    I suppose the United States' origins are more closely tied to the English than other nations of the time. It might just be as simple as a nice round "400" years. I would have to read the project to find out if they explain it. I have only read one of the essays so far.
    I think that is somewhat of a spin. Louisiana, Florida, Texas, California, Arizona, New Mexico, Colorado, Wyoming, and Alaska might beg to differ. Yes, we tend to think of ourselves as merely formerly British, but the French and Spanish had some pretty big influences as well.
    Not where I breathe, but where I love, I live...
    Robert Southwell, S.J.

  10. #29
    Join Date
    Wednesday, October 2nd, 2013
    Last Online
    @
    Location
    Fort Worth, TX
    Posts
    13,685
    Post Thanks / Like
    Quote Originally Posted by phillygirl View Post
    I think that is somewhat of a spin. Louisiana, Florida, Texas, California, Arizona, New Mexico, Colorado, Wyoming, and Alaska might beg to differ. Yes, we tend to think of ourselves as merely formerly British, but the French and Spanish had some pretty big influences as well.
    Good point. I certainly fall into the trap.

    Maybe it is like 1492. Just an agreed upon date.
    “Totalitarianism in power invariably replaces all first-rate talents, regardless of their sympathies, with those crackpots and fools whose lack of intelligence and creativity is still the best guarantee of their loyalty.”

    ~ Hannah Arendt

  11. #30
    Join Date
    Wednesday, October 2nd, 2013
    Last Online
    @
    Posts
    12,786
    Post Thanks / Like
    Quote Originally Posted by Billy Jingo View Post
    Good point. I certainly fall into the trap.

    Maybe it is like 1492. Just an agreed upon date.
    I think it's strange, honestly. There some kind of push to "rethink" America in terms of when the alleged first "slave ship" came here (which wasn't actually set for here, but did end up here). I don't think that's proper. It's not proper to pretend that people of color, women, homosexuals, etc. had nothing to do with the major milestones of our country. Likewise, it's stupid to think that our country simply "began" when the first slave ship (albeit, not the first slaves) landed here, or that it only began when the first African American slaves got here.

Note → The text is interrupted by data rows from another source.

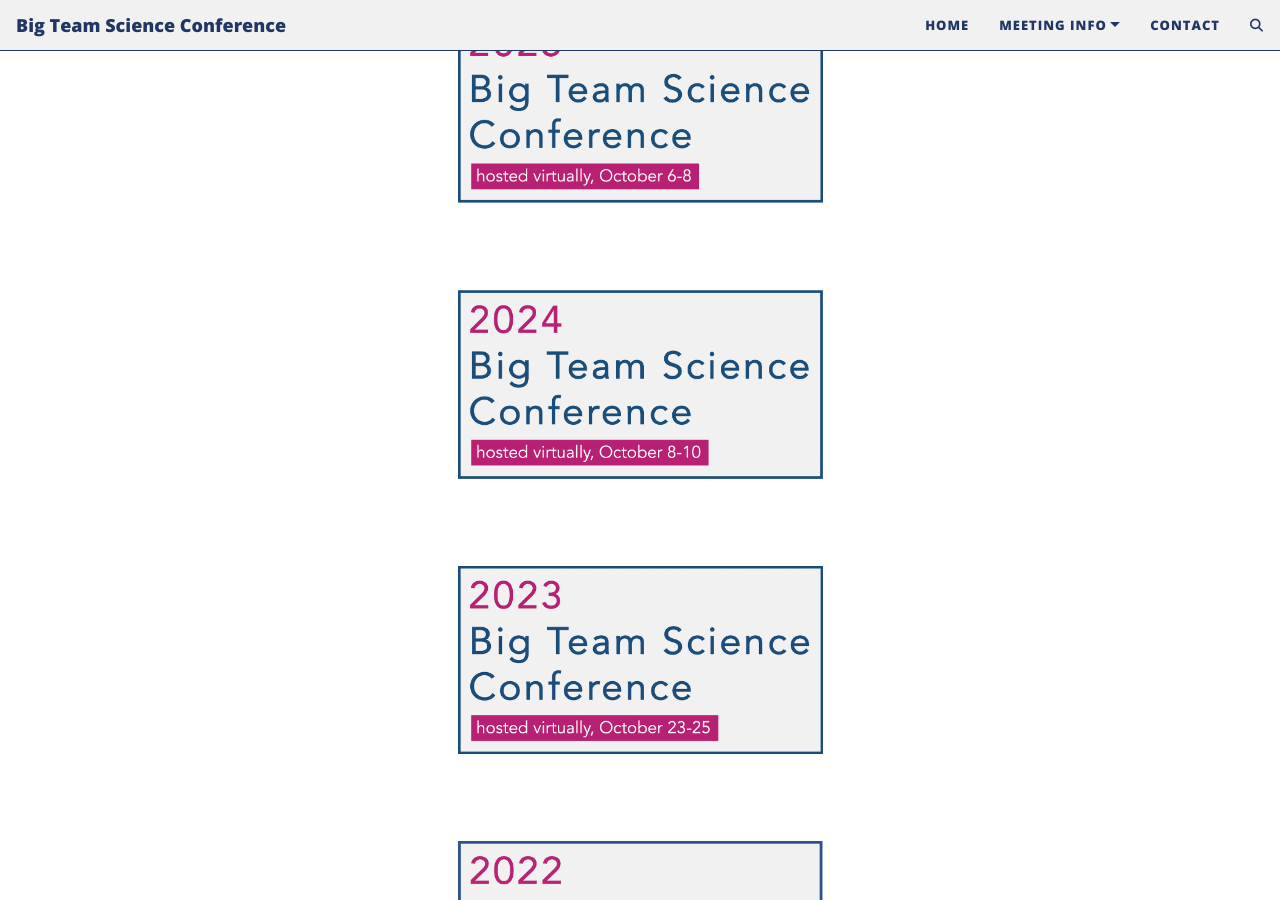
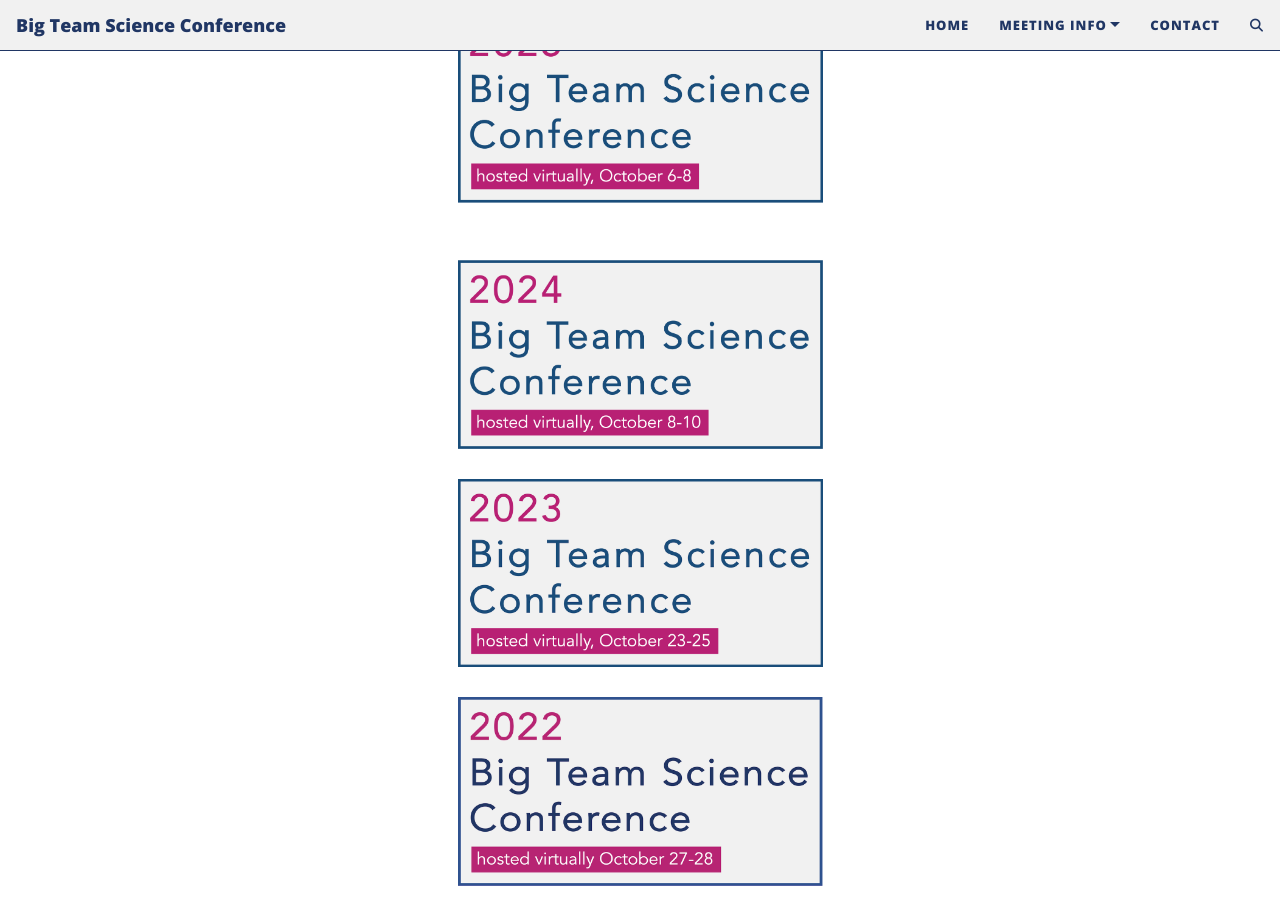
Before and after one commit to bigteamscienceconference/bigteamscienceconference.github.io, a Jekyll site: the page built from previous-meetings.md, in a window 1280 px wide and 900 px high, scrolled down 409 px. Built offline with Jekyll 4.4.1, drawn with Linux system fonts in a browser that asks for light colours; comment, search, counter and statistics services are not loaded.

Commit message:
Update previous-meetings.md

```diff
--- a/previous-meetings.md
+++ b/previous-meetings.md
@@ -18,18 +18,10 @@
 </style>
 
 
-<a href="{{site.baseurl}}/2025btscon/"><img src="/assets/img/BTSCon2025_logo.png" class="center-img" alt="2025 BTS-con" width="300"></a>
-
-<br>
+<a href="{{site.baseurl}}/2025btscon/"><img src="/assets/img/BTSCon2025_logo.png" class="center-img" alt="2025 BTS-con" width="300"></a><br>
 
 <a href="{{site.baseurl}}/2024btscon/"><img src="/assets/img/BTSCon2024_logo.png" class="center-img" alt="2024 BTS-con" width="300"></a>
 
-<br>
-
 <a href="{{site.baseurl}}/2023btscon/"><img src="/assets/img/BTSCon2023_logo.png" class="center-img" alt="2023 BTS-con" width="300"></a>
 
-<br>
-
 <a href="{{site.baseurl}}/2022btscon/"><img src="/assets/img/BTSCon2022_logo.png" class="center-img" alt="2022 BTS-con" width="300"></a>
-
-<br>
```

    While this might have been a fine exercise by one teacher for something different, the push to make this a national issue is odd. There is something behind it that isn't merely altruistic. I'm sure you realize that.
    Not where I breathe, but where I love, I live...
    Robert Southwell, S.J.

  12. Likes Michele, 80zephyr, scott liked this post

Posting Permissions

  • You may not post new threads
  • You may not post replies
  • You may not post attachments
  • You may not edit your posts
  •